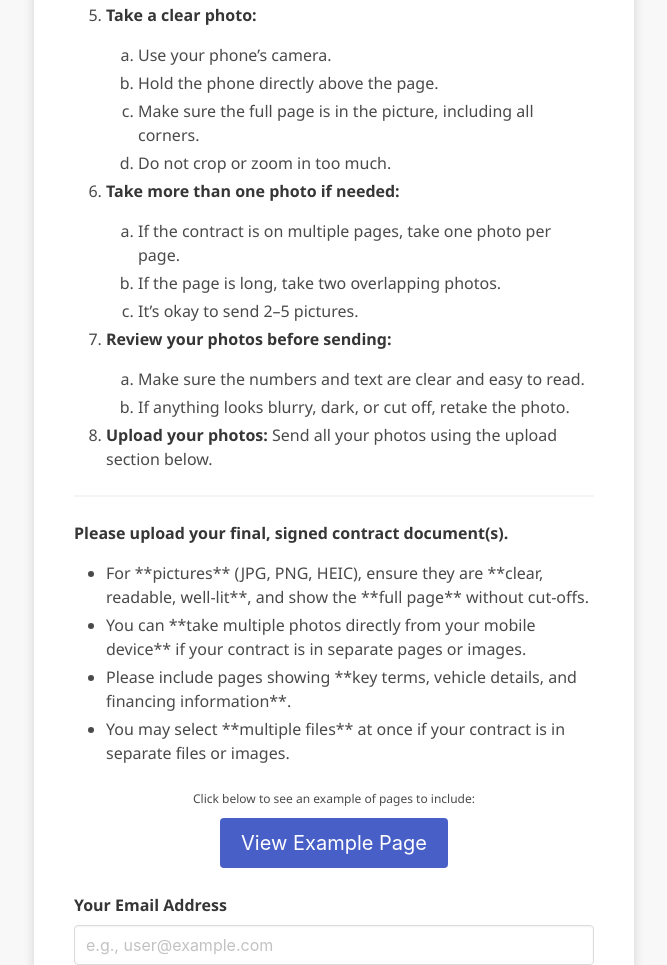
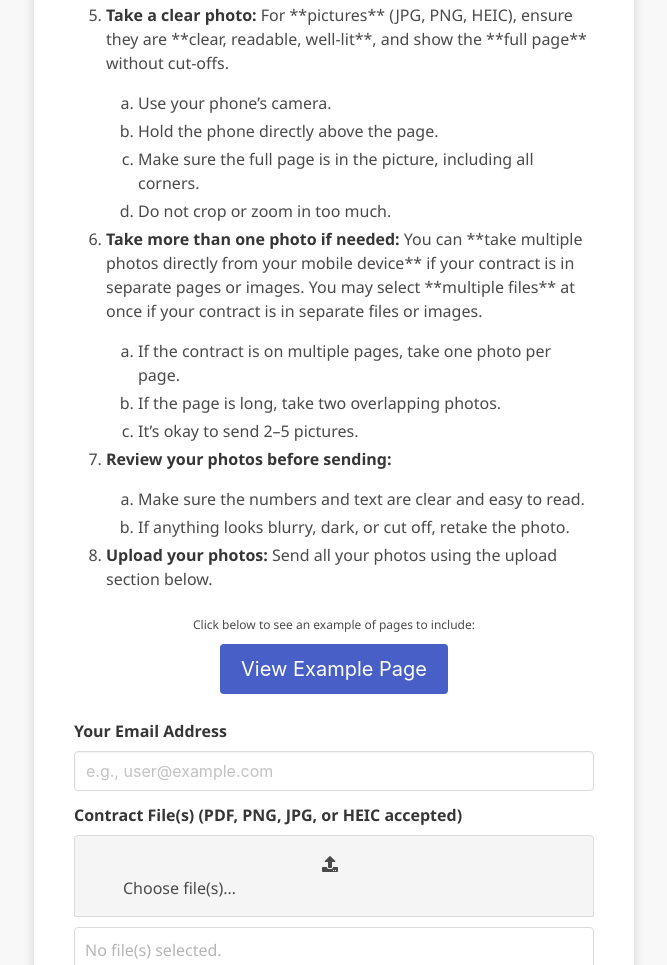
Before and after one commit to Mpbac/Auto_contract_uploader, a plain HTML site: page index.html in a window 1280 px wide. Shown: the part 906-1871 px from the top of the page, without its empty margins (306-973 px from the left). Drawn offline with nearby package versions, Linux system fonts and the light colour scheme.

Commit message:
Update index.html

```diff
--- a/index.html
+++ b/index.html
@@ -183,7 +183,7 @@
                 </ol>
             </li>
             <li><strong>Find the right page(s) in the contract:</strong> Look for pages that include:
-                <ul>
+                   <ol type="a">
                     <li>Dealer name and address</li>
                     <li>Vehicle details (make, model, year, VIN)</li>
                     <li>Total vehicle price</li>
@@ -193,10 +193,10 @@
                     <li>Fees and taxes</li>
                     <li>Add-on products (warranty, gap insurance, paint protection, etc.)</li>
                     <li>Down payment and trade-in value</li>
-                </ul>
+                </ol>
             </li>
             <li><strong>Look at the example:</strong> To better locate these items, please look at the sample contract by clicking "View Example Page" below.</li>
-            <li><strong>Take a clear photo:</strong>
+            <li><strong>Take a clear photo:</strong> For **pictures** (JPG, PNG, HEIC), ensure they are **clear, readable, well-lit**, and show the **full page** without cut-offs.
                 <ol type="a">
                     <li>Use your phone’s camera.</li>
                     <li>Hold the phone directly above the page.</li>
@@ -204,7 +204,7 @@
                     <li>Do not crop or zoom in too much.</li>
                 </ol>
             </li>
-            <li><strong>Take more than one photo if needed:</strong>
+            <li><strong>Take more than one photo if needed:</strong> You can **take multiple photos directly from your mobile device** if your contract is in separate pages or images. You may select **multiple files** at once if your contract is in separate files or images.
                 <ol type="a">
                     <li>If the contract is on multiple pages, take one photo per page.</li>
                     <li>If the page is long, take two overlapping photos.</li>
@@ -219,14 +219,6 @@
             </li>
             <li><strong>Upload your photos:</strong> Send all your photos using the upload section below.</li>
         </ol>
-        <hr>
-        <p><strong>Please upload your final, signed contract document(s).</strong></p>
-        <ul>
-            <li>For **pictures** (JPG, PNG, HEIC), ensure they are **clear, readable, well-lit**, and show the **full page** without cut-offs.</li>
-            <li>You can **take multiple photos directly from your mobile device** if your contract is in separate pages or images.</li>
-            <li>Please include pages showing **key terms, vehicle details, and financing information**.</li>
-            <li>You may select **multiple files** at once if your contract is in separate files or images.</li>
-        </ul>
     </div>
 
     <div class="example-button-container">
```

__WHAT YOU WILL DO__
Your copy of the entries above must be exact and must not include pictures.

__WRITTEN ANSWER__
Before and after one commit to Mpbac/Auto_contract_uploader, a plain HTML site: page index.html in a window 1280 px wide. Shown: the part 906-1871 px from the top of the page, without its empty margins (306-973 px from the left). Drawn offline with nearby package versions, Linux system fonts and the light colour scheme.

Commit message:
Update index.html

```diff
--- a/index.html
+++ b/index.html
@@ -183,7 +183,7 @@
                 </ol>
             </li>
             <li><strong>Find the right page(s) in the contract:</strong> Look for pages that include:
-                <ul>
+                   <ol type="a">
                     <li>Dealer name and address</li>
                     <li>Vehicle details (make, model, year, VIN)</li>
                     <li>Total vehicle price</li>
@@ -193,10 +193,10 @@
                     <li>Fees and taxes</li>
                     <li>Add-on products (warranty, gap insurance, paint protection, etc.)</li>
                     <li>Down payment and trade-in value</li>
-                </ul>
+                </ol>
             </li>
             <li><strong>Look at the example:</strong> To better locate these items, please look at the sample contract by clicking "View Example Page" below.</li>
-            <li><strong>Take a clear photo:</strong>
+            <li><strong>Take a clear photo:</strong> For **pictures** (JPG, PNG, HEIC), ensure they are **clear, readable, well-lit**, and show the **full page** without cut-offs.
                 <ol type="a">
                     <li>Use your phone’s camera.</li>
                     <li>Hold the phone directly above the page.</li>
@@ -204,7 +204,7 @@
                     <li>Do not crop or zoom in too much.</li>
                 </ol>
             </li>
-            <li><strong>Take more than one photo if needed:</strong>
+            <li><strong>Take more than one photo if needed:</strong> You can **take multiple photos directly from your mobile device** if your contract is in separate pages or images. You may select **multiple files** at once if your contract is in separate files or images.
                 <ol type="a">
                     <li>If the contract is on multiple pages, take one photo per page.</li>
                     <li>If the page is long, take two overlapping photos.</li>
@@ -219,14 +219,6 @@
             </li>
             <li><strong>Upload your photos:</strong> Send all your photos using the upload section below.</li>
         </ol>
-        <hr>
-        <p><strong>Please upload your final, signed contract document(s).</strong></p>
-        <ul>
-            <li>For **pictures** (JPG, PNG, HEIC), ensure they are **clear, readable, well-lit**, and show the **full page** without cut-offs.</li>
-            <li>You can **take multiple photos directly from your mobile device** if your contract is in separate pages or images.</li>
-            <li>Please include pages showing **key terms, vehicle details, and financing information**.</li>
-            <li>You may select **multiple files** at once if your contract is in separate files or images.</li>
-        </ul>
     </div>
 
     <div class="example-button-container">
```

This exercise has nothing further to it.